It's crap like this that makes me feel that voting this administration out of office is just not good enough. There needs to be a much stronger repudiation--impeachment, prosecution, whatever it takes to get it through these people's heads that we don't want to be a nation that condones torture--and we really aren't interested in being a hypocritical nation that has one set of rules for itself while using its power to shove another set down the world's throat.
Josh does a nice job analyzing the historical and constitutional aspects of the issue. I take a more visceral approach. Like this:

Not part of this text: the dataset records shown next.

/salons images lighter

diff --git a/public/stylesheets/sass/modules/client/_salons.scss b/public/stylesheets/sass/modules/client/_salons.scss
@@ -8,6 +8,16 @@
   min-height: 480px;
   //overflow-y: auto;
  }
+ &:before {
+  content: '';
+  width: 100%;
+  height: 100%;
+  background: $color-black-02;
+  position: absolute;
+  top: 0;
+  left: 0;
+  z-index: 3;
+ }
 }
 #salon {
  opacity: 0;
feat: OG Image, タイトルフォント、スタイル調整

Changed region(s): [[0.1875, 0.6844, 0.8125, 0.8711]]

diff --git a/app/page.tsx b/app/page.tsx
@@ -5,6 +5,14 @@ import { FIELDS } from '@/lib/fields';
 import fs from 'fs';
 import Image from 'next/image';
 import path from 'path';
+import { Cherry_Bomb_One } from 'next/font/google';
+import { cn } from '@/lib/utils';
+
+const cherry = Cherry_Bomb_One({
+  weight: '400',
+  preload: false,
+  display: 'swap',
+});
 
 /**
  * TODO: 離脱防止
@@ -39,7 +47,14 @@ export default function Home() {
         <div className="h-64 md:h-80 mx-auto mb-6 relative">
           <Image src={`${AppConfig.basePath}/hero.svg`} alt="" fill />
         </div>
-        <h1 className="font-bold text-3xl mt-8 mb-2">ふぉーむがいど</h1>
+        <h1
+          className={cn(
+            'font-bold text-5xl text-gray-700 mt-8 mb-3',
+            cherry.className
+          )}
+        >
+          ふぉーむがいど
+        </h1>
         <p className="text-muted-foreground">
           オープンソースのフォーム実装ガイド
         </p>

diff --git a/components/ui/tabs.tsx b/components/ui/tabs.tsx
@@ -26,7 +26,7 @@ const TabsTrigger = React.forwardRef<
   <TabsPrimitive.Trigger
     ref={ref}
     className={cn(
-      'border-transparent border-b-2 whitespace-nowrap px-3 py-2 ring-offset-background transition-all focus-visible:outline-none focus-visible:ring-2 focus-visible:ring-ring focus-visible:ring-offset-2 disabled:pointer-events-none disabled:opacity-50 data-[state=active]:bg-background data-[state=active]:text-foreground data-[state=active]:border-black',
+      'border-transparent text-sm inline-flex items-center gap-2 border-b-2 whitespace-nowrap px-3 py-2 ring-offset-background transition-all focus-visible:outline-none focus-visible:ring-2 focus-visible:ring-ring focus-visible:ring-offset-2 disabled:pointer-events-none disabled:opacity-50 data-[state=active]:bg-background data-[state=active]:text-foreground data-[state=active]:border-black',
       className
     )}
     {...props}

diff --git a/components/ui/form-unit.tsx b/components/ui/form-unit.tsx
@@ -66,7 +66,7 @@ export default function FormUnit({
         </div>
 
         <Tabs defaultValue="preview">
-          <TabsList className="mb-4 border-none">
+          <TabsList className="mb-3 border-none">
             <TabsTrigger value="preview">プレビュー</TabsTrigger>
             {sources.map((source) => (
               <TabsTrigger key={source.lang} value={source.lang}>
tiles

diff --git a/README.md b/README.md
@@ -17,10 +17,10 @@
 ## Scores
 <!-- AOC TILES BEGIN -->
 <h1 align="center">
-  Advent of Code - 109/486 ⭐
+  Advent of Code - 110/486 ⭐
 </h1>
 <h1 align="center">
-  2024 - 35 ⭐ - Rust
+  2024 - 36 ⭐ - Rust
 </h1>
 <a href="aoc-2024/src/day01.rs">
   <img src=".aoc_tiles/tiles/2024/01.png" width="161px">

"The draft report, which exceeds 100 pages, deals with a range of legal issues related to interrogations, offering definitions of the degree of pain or psychological manipulation that could be considered lawful. But at its core is an exceptional argument that because nothing is more important than "obtaining intelligence vital to the protection of untold thousands of American citizens," normal strictures on torture might not apply.
It is exactly this kind of despicable justification that the Geneva convention addressed. Because every country in the world could and would make this argument to justify all manner of atrocities. Protecting the citizenry was the justification for WWII Japanese internment; it was also the Nazi justification for the Holocaust, as well as Germany's invasions of Europe.
I'd like to say more about torture, but I haven't worked it all out in my mind yet. It's tied up in being liberal and also steeped in the basic Christian view of reality I grew up with--the idea that some things are more important than personal protection. That compromising those values is never justified even if the end result is that the bad guys kill you, and your family, and other people depending on you. Because, in the end, it doesn't come down to who's alive and who's dead, but rather what kind of person you were and how you lived your life.
I want to think about this more. But I want to clarify that bringing religion into this topic is not about calling conservatives "hypocrites". It's really about the fact that there is liberalism and conservatism in religion as well as politics. And the fact that, given something like 90% of all Americans believe in some sort of god and 82% identify their religious preference as Christian, left leaning moderates and liberals must overwhelmingly support some core Christian values.